The father of three – who earns considerably more than the average Italian homemaker – said at the time that he knows what it’s like to have to “buy nappies, baby bottles and spend for nurseries”.
But now Health Minister Beatrice Lorenzin wants to double that amount in a bid to stave off what she describes as a “catastrophic” decline in the country’s birth rate, as well as introduce higher payments for second and subsequent children.
Italy’s birth rate has more halved since the ‘baby boom’ of the 1960s, with the number of births falling to 488,000 in 2015 – fewer than in any other years since the modern state was formed in 1861.
“If we carry on as we are and fail to reverse the trend, there will be fewer than 350,000 births a year in 10 years’ time, 40 percent less than in 2010 — an apocalypse,” the minister, Beatrice Lorenzin, said in an interview with La Repubblica on Sunday.
“In five years we have lost more than 66,000 births (per year) — that is the equivalent of a city the size of Siena,” the minister added. “If we link this to the increasing number of old and chronically ill people, we have a picture of a moribund country.”
Italians love children, but the stereotypical image of parents surrounded by their large brood has been confined to history.
And the ‘baby bonus’ will do little to change that, Elisabetta Addis, an economist and demographics expert at the University of Sassari, told The Local.
Italian women give birth to 1.39 children on average, compared the 1.58 average across the EU.
One of the main things stopping them from having more is the drastically low rate of participation of women in the workforce.
“It’s 37 percent in Italy – the lowest in the EU other than Malta,” said Addis.
“The EU average is about 67-70 percent, while the target for all states is 60 percent.
“In the south, where it’s like the 1950s, it’s even worse.”
Meanwhile, Italy’s unemployment rate – at 11.4 percent – still remains one of the highest in Europe, despite dipping slightly over the last few months, and salaries have hardly changed for almost 20 years.
“There is no guarantee of an income for citizens; and most will not think about starting a family unless they have a job. A woman who would like to have a child in Italy could very well become fully dependent on the salary of the father.”

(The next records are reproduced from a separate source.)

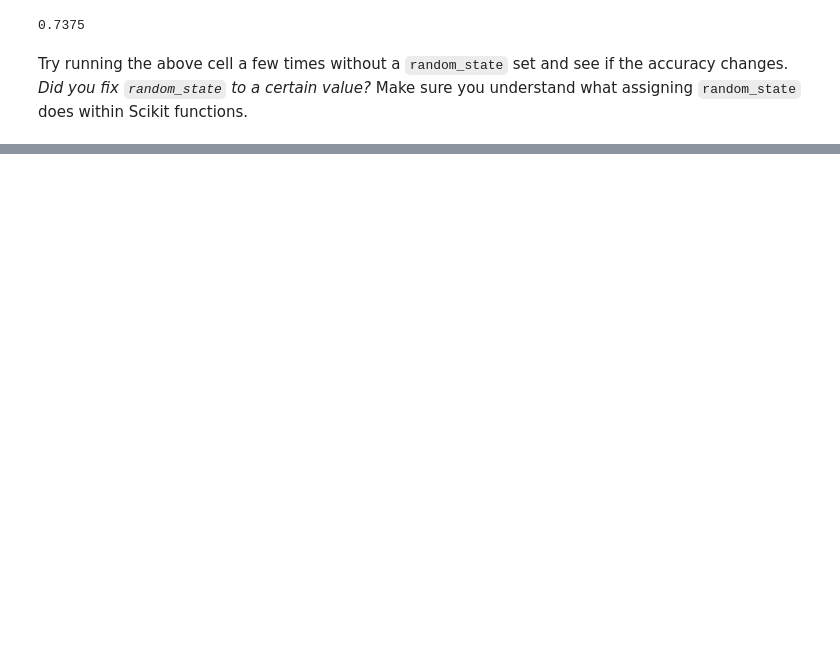
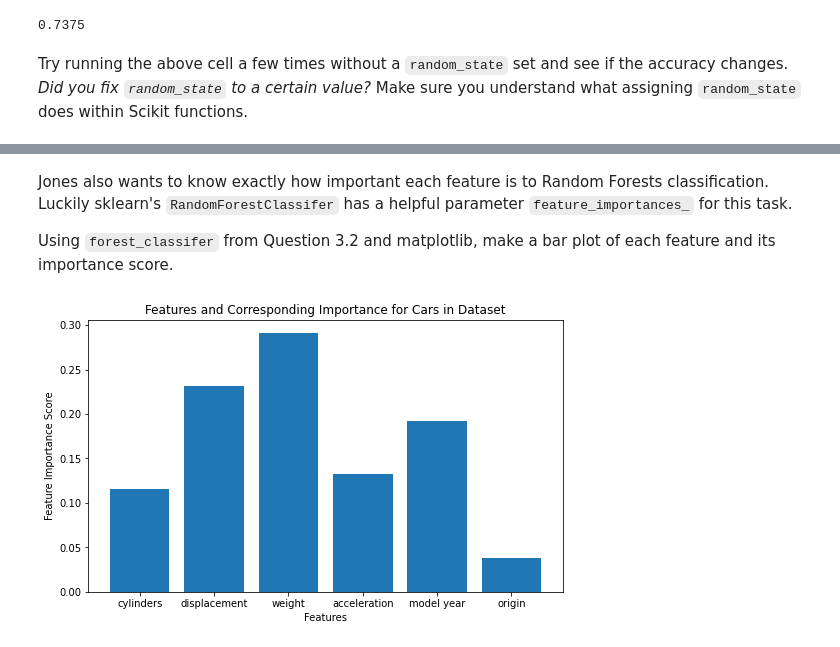
Before and after one commit to coemulations/ferda_random_forests, a Jupyter notebook: Random_Forests_Solutions.ipynb, the cells around one changed output, grey strips where cells are left out. Cells and saved outputs as stored; diff of their text form; code cells hidden in the pictures; blank space fills up the shorter version.

```diff
--- a/Random_Forests_Solutions.ipynb
+++ b/Random_Forests_Solutions.ipynb
@@ -182,8 +198,8 @@ Let's make our data X and our features y to then train our random forest.
 # index: the index of final column that is be split off to create the features
 def data_label_splitter(dataset, index):
   ## -- TO DO -- ##
-  X = cars_and_desires.iloc[:, 0:index]
-  y = cars_and_desires.iloc[:, index]
+  X = dataset.iloc[:, 0:index]
+  y = dataset.iloc[:, index]
   ## -- END -- ##
   return X, y
 # %% [markdown]
@@ -240,11 +259,11 @@ Let's now create our Random Forest Classifier, with `20` trees (aka Jones' hench
 # %%
 from sklearn.ensemble import RandomForestClassifier
 
-forest_classifier = RandomForestClassifier(n_estimators=20, random_state=42, criterion="gini") ## To Fill In
+forest_classifier = RandomForestClassifier(n_estimators=50, random_state=42, criterion="gini") ## To Fill In
 forest_classifier.fit(X_train, y_train) ## To Fill In
 forest_y_pred = forest_classifier.predict(X_test) # To fill In
 
-accuracy = accuracy_score(y_test, forest_y_pred) # To Fill In
+accuracy = accuracy_score(y_test, forest_y_pred)
 print(accuracy)
 
 assert(.72 <= accuracy and accuracy <= .79)
@@ -337,0 +385,11 @@ Text(0, 0.5, 'Accuracy Percentage')
+# %%
+from sklearn.preprocessing import StandardScaler
+scaler = StandardScaler()
+X_train_scaled = scaler.fit_transform(X_train)
+forest_classifier = RandomForestClassifier(n_estimators=50, random_state=42, criterion="gini")
+forest_classifier.fit(X_train_scaled, y_train)
+X_test_scaled = scaler.transform(X_test)
+forest_y_pred_scaled = forest_classifier.predict(X_test_scaled)
+
+scaled_accuracy = accuracy_score(y_test, forest_y_pred_scaled)
+print(scaled_accuracy)
@@ -410,0 +486,20 @@ viz = dreeeviz(tree_classifier, X, y, target_names_"Desirability", feature_names
+# %% [markdown]
+Jones also wants to know exactly how important each feature is to Random Forests classification. Luckily sklearn's `RandomForestClassifer` has a helpful parameter `feature_importances_` for this task.
+
+Using `forest_classifer` from Question 3.2 and matplotlib, make a bar plot of each feature and its importance score.
+# %%
+## -- TO DO -- ##
+importances = forest_classifier.feature_importances_
+features = X_train.columns
+
+plt.bar(features, height=importances, width=.8)
+plt.title("Features and Corresponding Importance for Cars in Dataset")
+plt.xlabel("Features")
+plt.ylabel("Feature Importance Score")
+fig = plt.gcf()
+fig.set_size_inches(8.5, 5)
+
+## -- END -- ##
+# The plot should have sensible labels, title, scale, and information
+# %% [output]
+[figure, added]
```
Also changed, not shown: parts of 36 cells of this notebook.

The €80 bonus is currently payable only for babies born between January 1st 2015 and December 31st 2017 up to their third birthdays.
Lorenzin wants to expand eligibility to all under-threes (thereby including those born before 2015) and to extend the provision for an additional three years, covering all babies born up until the end of 2020.
Higher-income families, those with taxable earnings of more than €25,000 per year, are not eligible for the scheme, excluding about a third of parents.
The allowances are paid at higher rates for the poorest — those declaring less than €7,000 a year to the taxman.
Under the new proposals, the payment for second and subsequent children would be €240/month for average families and €400/month for the poorest.
But compared to countries like France, little has been done to stimulate the birth rate in other ways, such as giving women with children the flexibility to work and assistance with child care.
With children finishing school in most places at around lunchtime, the Italian school system also does little to accommodate working parents, while the cost of nursery care is high.
“A ‘baby bonus’ might help families in financial distress but there is no correlation between giving out money and the birth rate, but there is a correlation between the range of services provided and people having more children,” Addis said.
“Having children is a long-term project. Schools could be kept open until 6pm, freeing up a woman’s time so that she can work, and there should be continual help and assistance while the children are young.”